Consider what happens when the human immune system fights a disease. Suppose you have a disease that causes you to function at 90% of your usual capacity. You could struggle on for weeks at this level, feeling slightly run-down. Or your immune system could mobilize a full attack on the disease, during which you will feel terrible, you may have a raised temperature and other unpleasant symptoms, and you may be unable to carry out your normal activity for a few days. Most of the symptoms of disease are actually caused by the immune system trying to eliminate something or other.

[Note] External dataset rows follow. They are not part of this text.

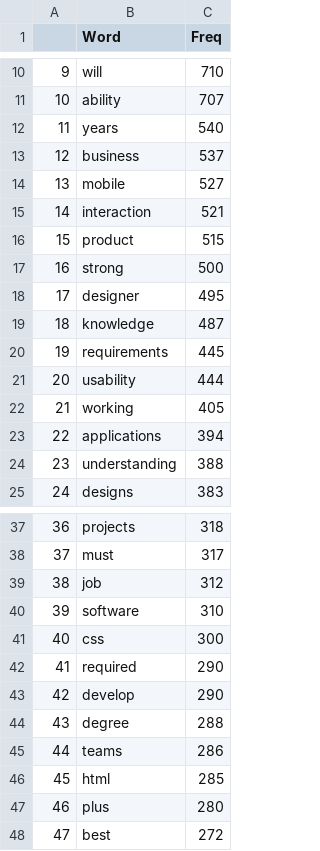
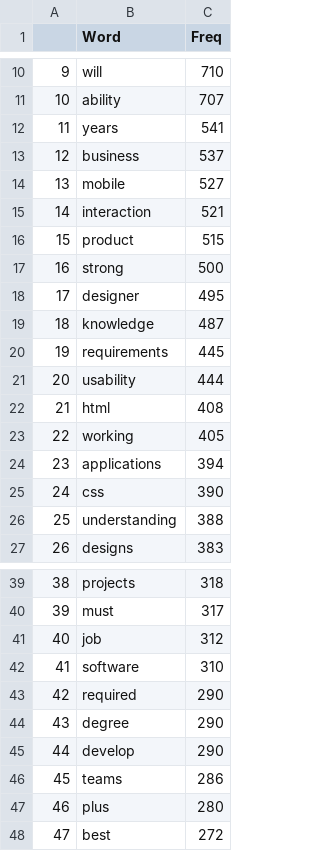
Before and after one commit to aabeveridge/jobs-data, a CSV file: freq.csv, drawn as a sheet; only a part is shown, gaps mark what is left out; removed rows and columns are numbered as before the commit, all else as after; the diff names each change by its address in the sheet, - before the commit and + after, or states it on an @@ line.

```diff
--- a/freq.csv
+++ b/freq.csv
-C12 (Freq): 540
+C12 (Freq): 541
+row 22: 21 | html | 408
@@ column A renumbered between rows 23 and 46 @@
+row 25: 24 | css | 390
-row 41: 40 | css | 300
+row 44: 43 | degree | 290
-row 44: 43 | degree | 288
-row 46: 45 | html | 285
```
Also changed, not shown: 9 other files.
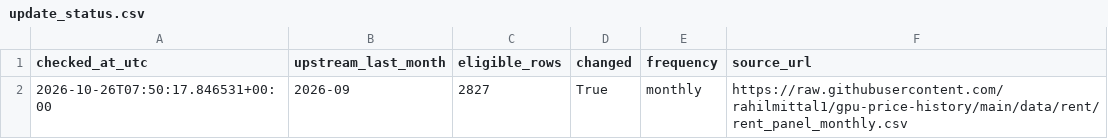
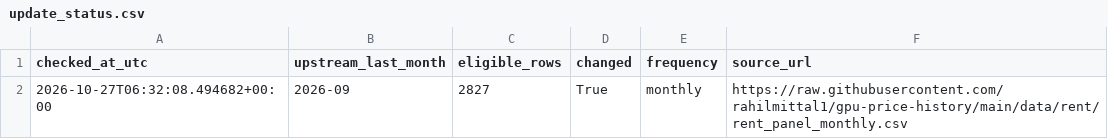
Before and after one commit to Jing657/gpu-cloud-price-tracker, a CSV file: data/update_status.csv, drawn as a sheet.

```diff
--- a/data/update_status.csv
+++ b/data/update_status.csv
@@ -1,2 +1,2 @@
 checked_at_utc,upstream_last_month,eligible_rows,changed,frequency,source_url
-2026-10-26T07:50:17.846531+00:00,2026-09,2827,True,monthly,https://raw.githubusercontent.com/rahilmittal1/gpu-price-history/main/data/rent/rent_panel_monthly.csv
+2026-10-27T06:32:08.494682+00:00,2026-09,2827,True,monthly,https://raw.githubusercontent.com/rahilmittal1/gpu-price-history/main/data/rent/rent_panel_monthly.csv
```
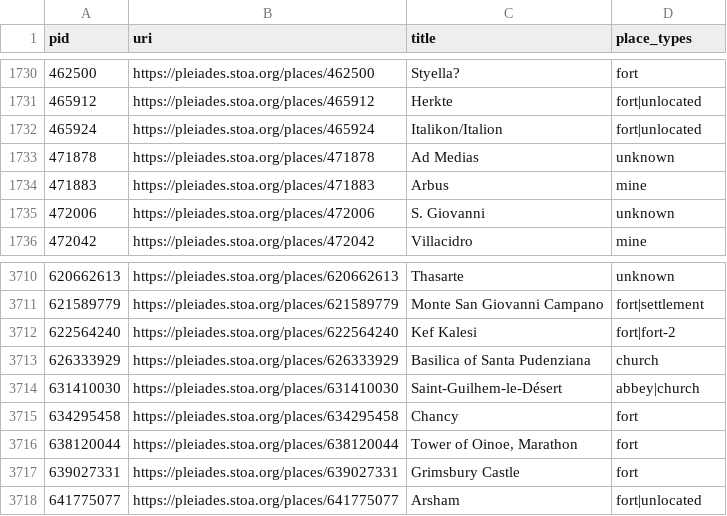
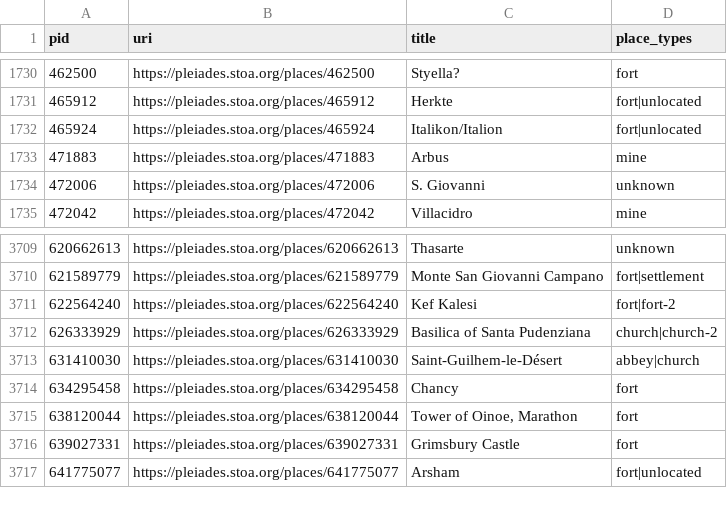
Before and after one commit to isawnyu/pleiades.datasets, a CSV file: data/data_quality/bad_place_type.csv, drawn as a sheet; only a part is shown, gaps mark what is left out.

```diff
--- a/data/data_quality/bad_place_type.csv
+++ b/data/data_quality/bad_place_type.csv
@@ -1732,3 +1732,2 @@ pid,uri,title,place_types
 465924,https://pleiades.stoa.org/places/465924,Italikon/Italion,fort|unlocated
-471878,https://pleiades.stoa.org/places/471878,Ad Medias,unknown
 471883,https://pleiades.stoa.org/places/471883,Arbus,mine
@@ -3712,3 +3711,3 @@ pid,uri,title,place_types
 622564240,https://pleiades.stoa.org/places/622564240,Kef Kalesi,fort|fort-2
-626333929,https://pleiades.stoa.org/places/626333929,Basilica of Santa Pudenziana,church
+626333929,https://pleiades.stoa.org/places/626333929,Basilica of Santa Pudenziana,church|church-2
 631410030,https://pleiades.stoa.org/places/631410030,Saint-Guilhem-le-Désert,abbey|church
```
Also changed, not shown: data/data_quality/bad_osm_way.csv, data/data_quality/rough_not_unlocated.csv, 1 other file.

In some situations, a full immune system response might be dangerous, as it makes you vulnerable to all sorts of environmental threats that you would be unable to protect yourself against. So instead of responding instantly to the first signs of a disease, it makes sense for the immune system to wait until the person is in a safe place to undergo this phase. For example, shelter, warmth, supply of food and water, someone else to keep the fire burning and watch out for wolves.

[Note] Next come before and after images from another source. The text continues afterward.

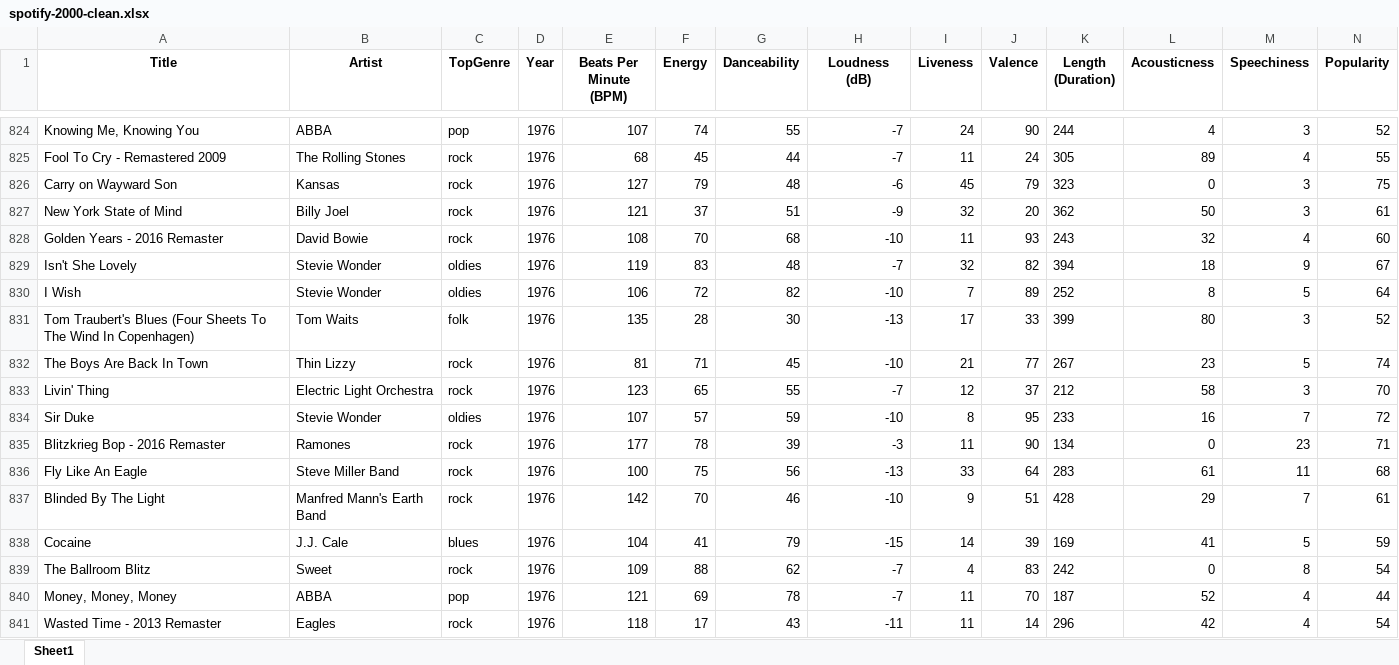
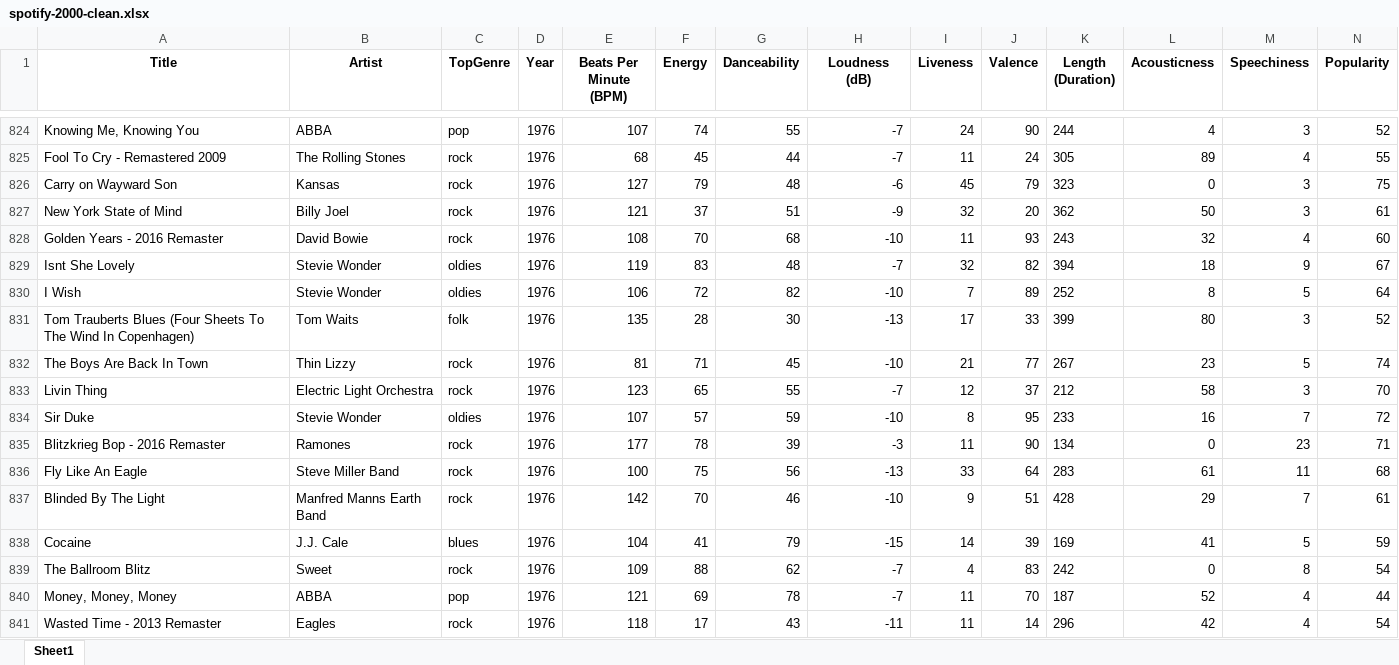
Before and after one commit to ethans68a/datamining-project, an Excel workbook: excel/spotify-2000-clean.xlsx, sheet Sheet1, drawn as a sheet; only a part is shown, gaps mark what is left out; values as stored, in another font and other column widths than the file's, no borders; the diff covers the shown part only; the diff names each change by its address in the sheet, - before the commit and + after, or states it on an @@ line.

```diff
--- a/excel/spotify-2000-clean.xlsx (sheet Sheet1)
+++ b/excel/spotify-2000-clean.xlsx (sheet Sheet1)
-A829 (Title): Isn't She Lovely
+A829 (Title): Isnt She Lovely
-A831 (Title): Tom Traubert's Blues (Four…
+A831 (Title): Tom Trauberts Blues (Four…
-A833 (Title): Livin' Thing
+A833 (Title): Livin Thing
-B837 (Artist): Manfred Mann's Earth Band
+B837 (Artist): Manfred Manns Earth Band
```
Also changed, not shown: 207 edited cells elsewhere in this sheet, 5 other files.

So what kind of signal triggers the immune system to start fighting? We can identify three possible signals. Firstly, when the person stops working hard and enters a period of relaxation. (This is why so many people get ill on holiday and at Christmas.) Secondly, when the person anticipates some future period of stressful hard work. (This is why so many people get ill before exams.) And thirdly, when the weather changes. (Which is why people get ill in the Autumn and Spring.)

According to Humphrey, the placebo acts as another signal of this kind. Especially when provided by a healthcare practitioner with the appropriate bedside manner, it indicates to the immune system that it is safe to mobilize a full response. It is as if the witch doctor is providing some level of "reassurance" to the body.

In a recent article, Humphrey extends this idea to social placebos, or what he calls Placebos at Large (New Scientist, August 2013, subscription required). He suggests that social symbols and rituals perform a similar reassuring function, allowing people (individually and collectively) to take bold action.

People love mocking "health-and-safety" regulations, promoted by the much-derided "nanny state", as if these regulations hold us back from being the enterprising, rebellious souls we would otherwise be. Humphrey quotes the sociologist Frank Furedi, who says, "in a world where safety has become an end in itself, society constantly promotes symbols and rituals to transmit the need for caution".

Humphrey offers a contrarian interpretation. He believes that in many areas of our lives we humans are, by nature, cowards. Left to follow our instincts we tend to be much more cautious than we need be – indeed, more cautious than is good for us.

So we are often presented with warnings that don't tell us anything - such as packets of peanuts that solemnly announce that they "may contain nuts". By laughing at these unnecessary warnings, we are able to project our real fears of alien food onto some bureaucratic Other, and feel (irrationally) reassured in the illusion that packaged food is safe for everyone except those with weird and antisocial food allergies.

Thus the implicit message of these warnings is a paradoxical one - no need to worry, nanny will do all that nasty worrying for us. Nanny as witch-doctor.

And in the corporate world, there is a wealth of corporate signals and rituals that are used to enable corporate change, including the appeal to corporate witch-doctors, also known as consultants. People often complain that corporate placebos and platitudes don't work - but the point is that they actually do work, but in a mysterious way. Isn't this an example of what Margaret Heffernan calls Willful Blindness?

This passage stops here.